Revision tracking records
────────────────────

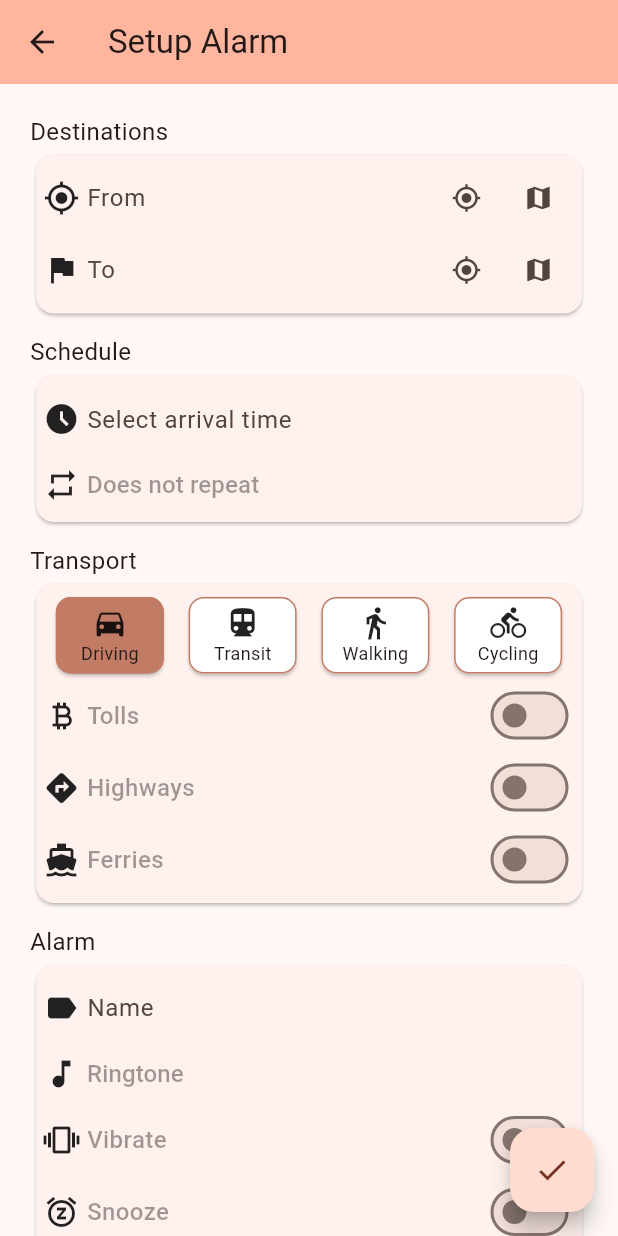
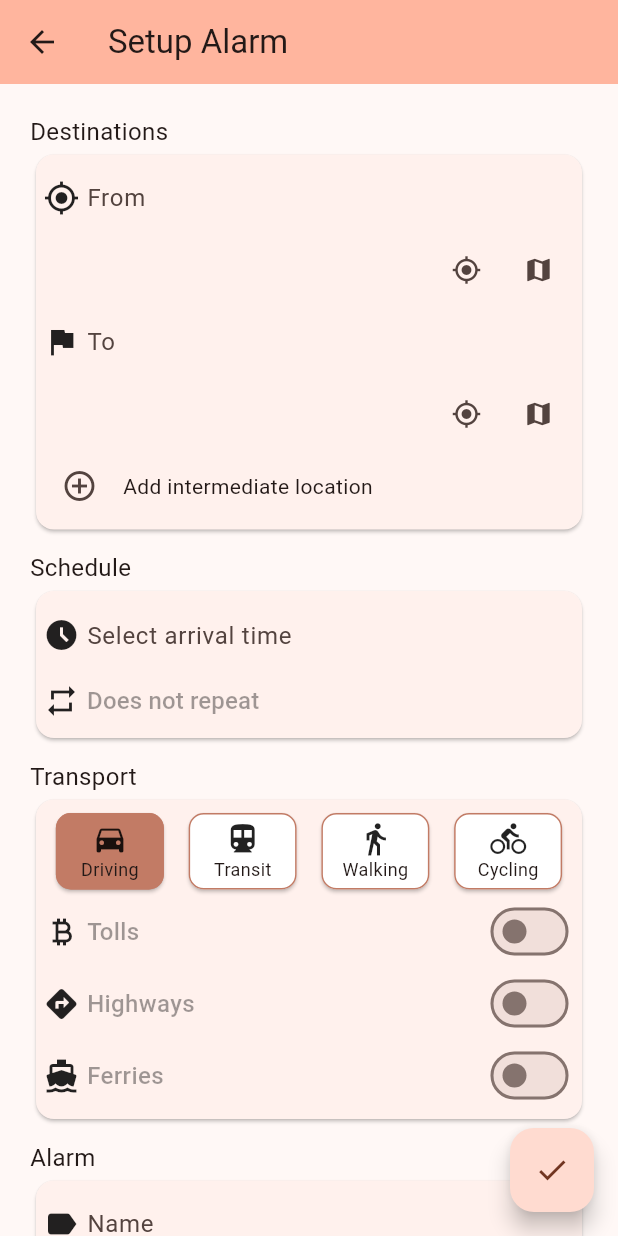
Before and after one commit to Rikenunes8/feup-s-TimeToLeaveAlarm, a Flutter app: the AlarmPage screen opened by its route, after a tap on the "check" icon, on a phone screen of 412 x 824 dp. Run offline on Flutter 3.47's test engine with Material 3 defaults, Android fonts, the phone set to English and light mode, and no system bars; drawn by our look-alikes of date_field; our stand-ins replace geolocator, google_maps_flutter, google_places_flutter, sqflite; missing offline and left inert: android_alarm_manager_plus, android_intent_plus; accounts and stored records are empty.

Commit message:
calculate distance with intermediate destinations (without saving for now)

```diff
--- a/time_to_leave_alarm/lib/components/alarm_settings_address_tile.dart
+++ b/time_to_leave_alarm/lib/components/alarm_settings_address_tile.dart
@@ -7,21 +7,46 @@ class AlarmSettingsAddressTile extends StatelessWidget {
   final String hintText;
   final IconData icon;
   final TextEditingController controller;
+  final bool removable;
+  final void Function()? onRemove;
 
   const AlarmSettingsAddressTile(
-      {Key? key, this.hintText = "", required this.icon, required this.controller})
+      {Key? key, this.hintText = "", required this.icon, required this.controller, this.removable = false, this.onRemove = null})
       : super(key: key);
 
-  @override
-  Widget build(BuildContext context) {
+  Widget _buildAddressTile(BuildContext context) {
     return Row(
       children: [
         Icon(icon),
         const SizedBox(width: 5),
-        Expanded(child: AutoCompleteTextField(controller: controller, hintText: hintText)),
-        MyLocationButton(then: (address) => {controller.text = address}, iconSize: 20),
-        MapLocationButton(then: (address) => {controller.text = address}, iconSize: 20),
+        Expanded(child: AutoCompleteTextField(controller: controller, hintText: hintText))
+      ]
+    );
+  }
+
+  Widget _buildAdressButtons(BuildContext) {
+    return Row(children: [
+      MyLocationButton(then: (address) => {controller.text = address}, iconSize: 20),
+      MapLocationButton(then: (address) => {controller.text = address}, iconSize: 20),
+      if (removable)
+        IconButton(
+          onPressed: onRemove,
+          icon: const Icon(Icons.clear),
+        ),
+    ],
+    mainAxisAlignment: MainAxisAlignment.end
+    );
+  }
+
+  @override
+  Widget build(BuildContext context) {
+    return Column(
+      mainAxisAlignment: MainAxisAlignment.spaceBetween,
+      children: [
+        _buildAddressTile(context),
+        _buildAdressButtons(context),
       ],
+
     );
   }
 }
--- a/time_to_leave_alarm/lib/controllers/api/requests/calculate_distance.dart
+++ b/time_to_leave_alarm/lib/controllers/api/requests/calculate_distance.dart
@@ -7,7 +7,8 @@ import 'package:http/http.dart' as http;
 calculateDistance(
     {required String origin,
     required String destination,
-    required Function(int) then}) {
+    required Function(int) then,
+    List<String> intermediateLocations = const []}) {
   if (googleDistanceAPIKey == '') {
     debugPrint('Google Distance API Key not configured. Using mock data');
     then(2342);
@@ -16,6 +17,14 @@ calculateDistance(
       'key': googleDistanceAPIKey,
       'fields': 'routes.distanceMeters,routes.duration',
     };
+
+    var intermediates = intermediateLocations.map((e) {
+      return {
+        'address': e,
+        'via': true,
+      };
+    }).toList();
+
     final queryParameters = {
       'destination': {
         'address': destination,
@@ -23,16 +32,9 @@ calculateDistance(
       'origin': {
         'address': origin,
       },
-      // 'intermediates': [
-      //   {
-      //     'location': {
-      //       'address': 'Faculdade de Engenharia da Universidade do Porto',
-      //     }
-      //    'via': true/false
-      //   }
-      // ],
-
+      if (intermediateLocations.isNotEmpty) 'intermediates': intermediates,
       'travelMode': 'DRIVE',
+      'routingPreference': 'TRAFFIC_AWARE',
       'routeModifiers': {
         'avoidTolls': false,
         'avoidHighways': false,
--- a/time_to_leave_alarm/lib/views/alarm_page.dart
+++ b/time_to_leave_alarm/lib/views/alarm_page.dart
@@ -80,6 +80,10 @@ class _AlarmPageState extends State<AlarmPage> {
       floatingActionButton: FloatingActionButton(
         onPressed: () => calculateDistance(
             origin: destinationsController.fromController.text.toString(),
+            intermediateLocations: destinationsController
+                .intermediateControllers
+                .map((e) => e.text.toString())
+                .toList(),
             destination: destinationsController.toController.text.toString(),
             then: (time) async {
               final arrivalTimeString =
--- a/time_to_leave_alarm/lib/views/alarm_settings/destinations_section.dart
+++ b/time_to_leave_alarm/lib/views/alarm_settings/destinations_section.dart
@@ -3,32 +3,109 @@ import 'package:time_to_leave_alarm/components/alarm_settings_address_tile.dart'
 import 'package:time_to_leave_alarm/components/alarm_settings_section.dart';
 import 'package:time_to_leave_alarm/models/alarm.dart';
 
+
+class AddIntermediateLocationButton extends StatelessWidget {
+  final IconData icon;
+  final void Function()? onPressed;
+
+  const AddIntermediateLocationButton(
+      {super.key, required this.icon, this.onPressed});
+
+  @override
+  Widget build(BuildContext context) {
+    return Row(children: [
+      IconButton(onPressed: onPressed, icon: Icon(icon)),
+      const SizedBox(width: 5),
+      const Text("Add intermediate location"),
+    ]);
+  }
+}
+
 class DestinationsSection extends StatefulWidget {
   final DestinationsController controller;
 
-  const DestinationsSection({Key? key, required this.controller}) : super(key: key);
+  const DestinationsSection({Key? key, required this.controller})
+      : super(key: key);
 
   @override
   State<DestinationsSection> createState() => _DestinationsSectionState();
 }
 
 class _DestinationsSectionState extends State<DestinationsSection> {
+  addIntermediateLocation() {
+    if (!canAddIntermediateLocationButton()) {
+      // Show snackbar with message
+      ScaffoldMessenger.of(context).showSnackBar(const SnackBar(
+          content: Text(
+              'Please fill in all fields before adding a new intermediate location')));
+      return;
+    }
+
+    final intermediateController = TextEditingController();
+    widget.controller.intermediateControllers.add(intermediateController);
+
+    setState(() {});
+  }
+
+  removeIntermediateLocation(TextEditingController controller) {
+    widget.controller.intermediateControllers.remove(controller);
+    controller.dispose();
+    setState(() {});
+  }
+
+  bool anyIntermediateLocationIsEmpty() {
+    for (final controller in widget.controller.intermediateControllers) {
+      if (controller.text.isEmpty) {
+        return true;
+      }
+    }
+    return false;
+  }
+
+  canAddIntermediateLocationButton() {
+    return (widget.controller.intermediateControllers.length < 10 &&
+        widget.controller.toController.text.isNotEmpty &&
+        widget.controller.fromController.text.isNotEmpty &&
+        !anyIntermediateLocationIsEmpty());
+  }
 
   @override
   Widget build(BuildContext context) {
     return AlarmSettingsSection(sectionTitle: "Destinations", children: [
-      AlarmSettingsAddressTile(icon: Icons.my_location, hintText: "From", controller: widget.controller.fromController,),
-      AlarmSettingsAddressTile(icon: Icons.flag, hintText: "To", controller: widget.controller.toController,),
+      AlarmSettingsAddressTile(
+        icon: Icons.my_location,
+        hintText: "From",
+        controller: widget.controller.fromController,
+      ),
+      for (final controller in widget.controller.intermediateControllers)
+        AlarmSettingsAddressTile(
+          icon: Icons.circle_outlined,
+          hintText: "Intermediate",
+          controller: controller,
+          removable: true,
+          onRemove: () => removeIntermediateLocation(controller),
+        ),
+      AlarmSettingsAddressTile(
+        icon: Icons.flag,
+        hintText: "To",
+        controller: widget.controller.toController,
+      ),
+      AddIntermediateLocationButton(
+          icon: Icons.add_circle_outline, onPressed: addIntermediateLocation)
     ]);
   }
 }
 
 class DestinationsController {
+  final List<TextEditingController> intermediateControllers = [];
   final TextEditingController fromController = TextEditingController();
   final TextEditingController toController = TextEditingController();
 
   void dispose() {
     fromController.dispose();
+    for (final controller in intermediateControllers) {
+      controller.dispose();
+    }
     toController.dispose();
   }
 
```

────────────────────

What needs to be done
Give the count of lines above that include the word "IconData", stating no other information.

Completed task
2